▶ _What you will do_:
Copy each line below exactly as it appears. Pictures are to be omitted.

▶ _Material for this exercise_:
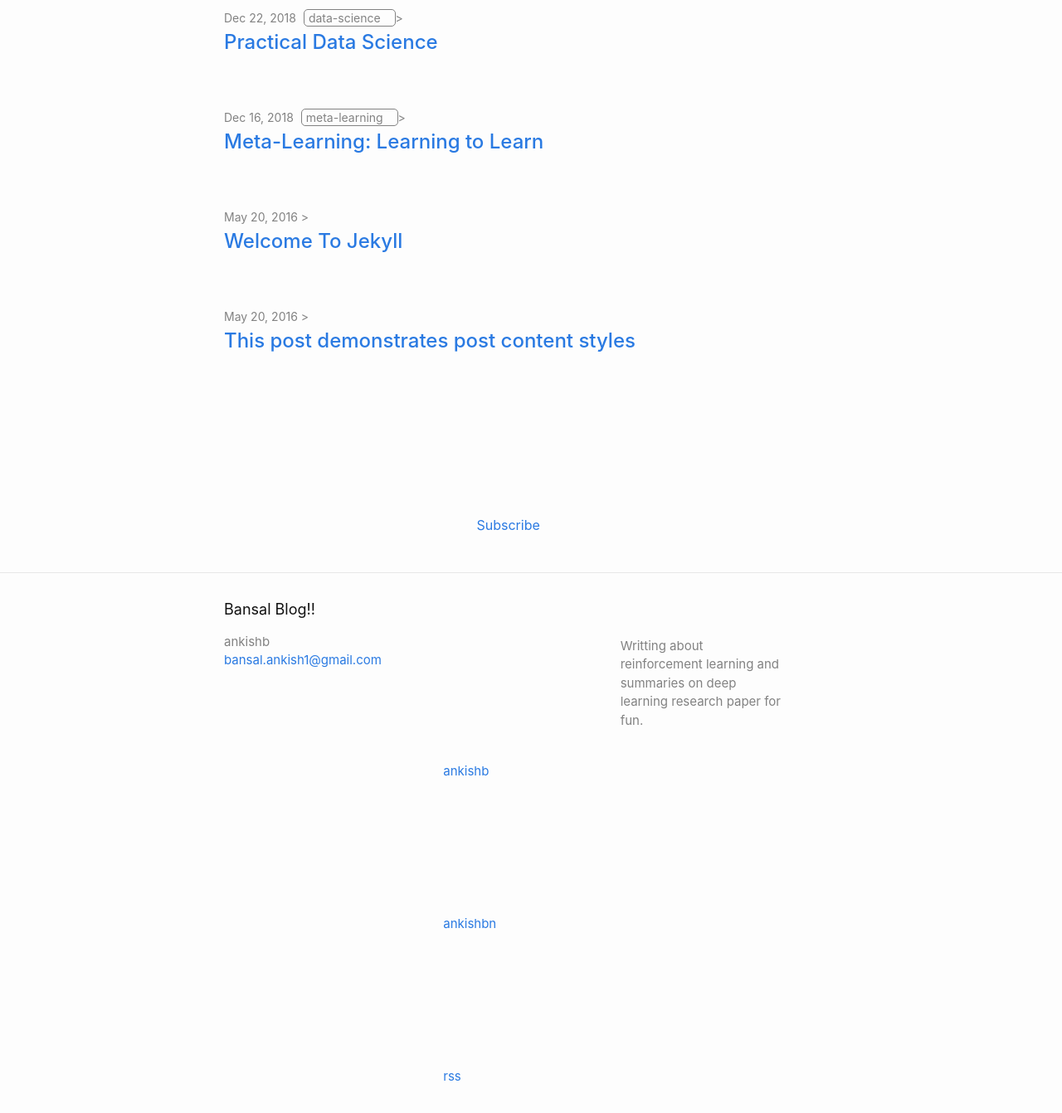
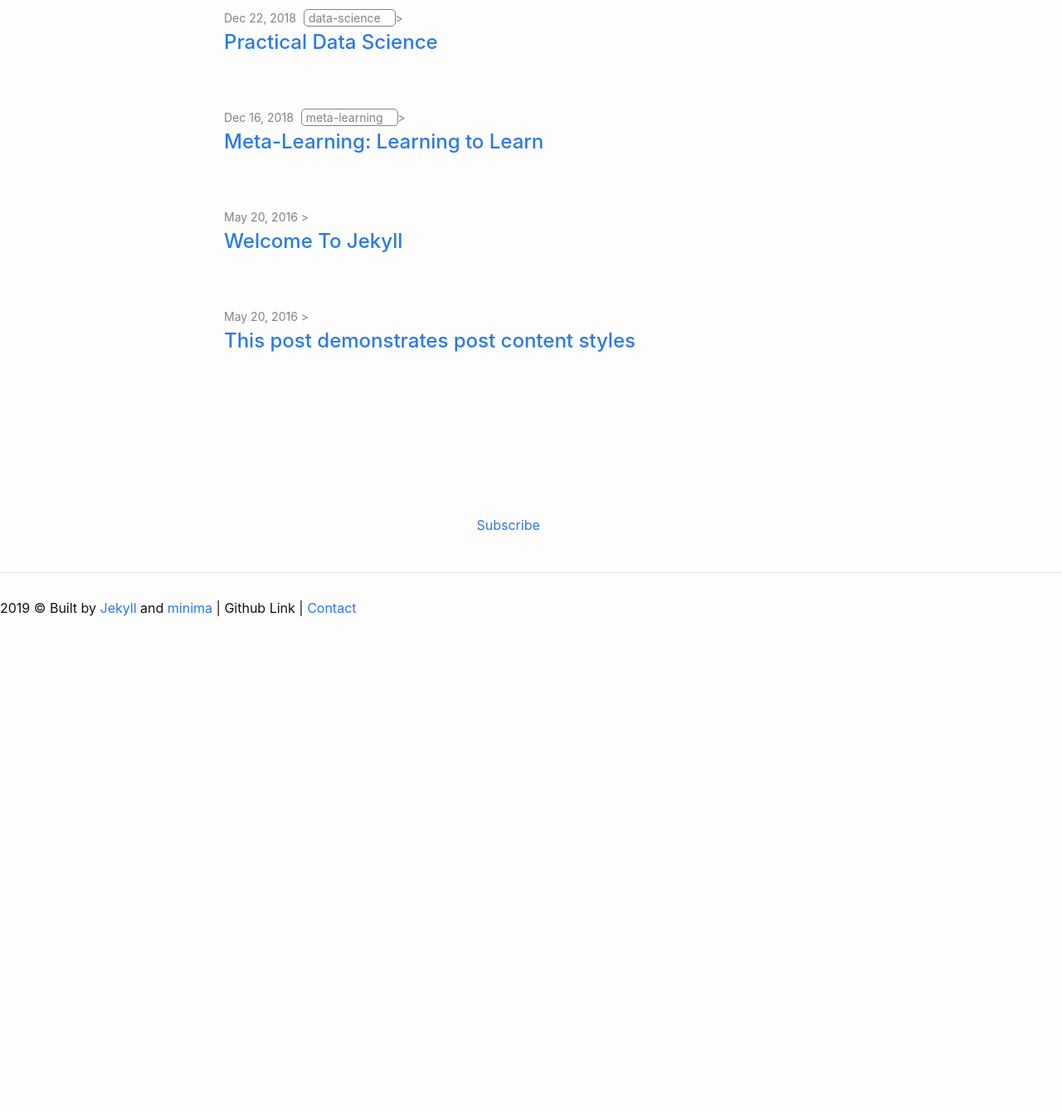
Before and after one commit to ankishb/ankishb.github.io, a Jekyll site: the page built from README.md, in a window 1280 px wide and 1400 px high, scrolled down 986 px. Shown: the top 1342 px of the window at 83% size. Built offline with Jekyll 4.4.1, drawn with Linux system fonts in a browser that asks for light colours; our own code applies the rules of GitHub Pages for plain Markdown files; after the commit the page ends 1791 px from its top, so only the background shows below that.

Commit message:
Update footer style and remove feed rss

```diff
--- a/_includes/footer.html
+++ b/_includes/footer.html
@@ -1,35 +1,4 @@
-<footer class="site-footer h-card">
-  <data class="u-url" href="{{ "/" | relative_url }}"></data>
-
-  <div class="wrapper">
-
-    <h2 class="footer-heading">{{ site.title | escape }}</h2>
-
-    <div class="footer-col-wrapper">
-      <div class="footer-col footer-col-1">
-        <ul class="contact-list">
-          <li class="p-name">
-            {%- if site.author -%}
-              {{ site.author | escape }}
-            {%- else -%}
-              {{ site.title | escape }}
-            {%- endif -%}
-            </li>
-            {%- if site.email -%}
-            <li><a class="u-email" href="mailto:{{ site.email }}">{{ site.email }}</a></li>
-            {%- endif -%}
-        </ul>
-      </div>
-
-      <div class="footer-col footer-col-2">
-        {%- include social.html -%}
-      </div>
-
-      <div class="footer-col footer-col-3">
-        <p>{{- site.description | escape -}}</p>
-      </div>
-    </div>
-
-  </div>
-
+<div style="clear: both;"/>
+<footer class="site-footer">
+    2019 &copy; Built by <a href="https://jekyllrb.com/" target="_blank">Jekyll</a> and <a href="https://github.com/jekyll/minima/" target="_blank">minima</a> | <a href="https://github.com/ankishb/" target="_blank"></a> Github Link | <a href="{{ '/About.html' | relative_url }}">Contact</a>
 </footer>
```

▶ _Result for this task_:
Before and after one commit to ankishb/ankishb.github.io, a Jekyll site: the page built from README.md, in a window 1280 px wide and 1400 px high, scrolled down 986 px. Shown: the top 1342 px of the window at 83% size. Built offline with Jekyll 4.4.1, drawn with Linux system fonts in a browser that asks for light colours; our own code applies the rules of GitHub Pages for plain Markdown files; after the commit the page ends 1791 px from its top, so only the background shows below that.

Commit message:
Update footer style and remove feed rss

```diff
--- a/_includes/footer.html
+++ b/_includes/footer.html
@@ -1,35 +1,4 @@
-<footer class="site-footer h-card">
-  <data class="u-url" href="{{ "/" | relative_url }}"></data>
-
-  <div class="wrapper">
-
-    <h2 class="footer-heading">{{ site.title | escape }}</h2>
-
-    <div class="footer-col-wrapper">
-      <div class="footer-col footer-col-1">
-        <ul class="contact-list">
-          <li class="p-name">
-            {%- if site.author -%}
-              {{ site.author | escape }}
-            {%- else -%}
-              {{ site.title | escape }}
-            {%- endif -%}
-            </li>
-            {%- if site.email -%}
-            <li><a class="u-email" href="mailto:{{ site.email }}">{{ site.email }}</a></li>
-            {%- endif -%}
-        </ul>
-      </div>
-
-      <div class="footer-col footer-col-2">
-        {%- include social.html -%}
-      </div>
-
-      <div class="footer-col footer-col-3">
-        <p>{{- site.description | escape -}}</p>
-      </div>
-    </div>
-
-  </div>
-
+<div style="clear: both;"/>
+<footer class="site-footer">
+    2019 &copy; Built by <a href="https://jekyllrb.com/" target="_blank">Jekyll</a> and <a href="https://github.com/jekyll/minima/" target="_blank">minima</a> | <a href="https://github.com/ankishb/" target="_blank"></a> Github Link | <a href="{{ '/About.html' | relative_url }}">Contact</a>
 </footer>
```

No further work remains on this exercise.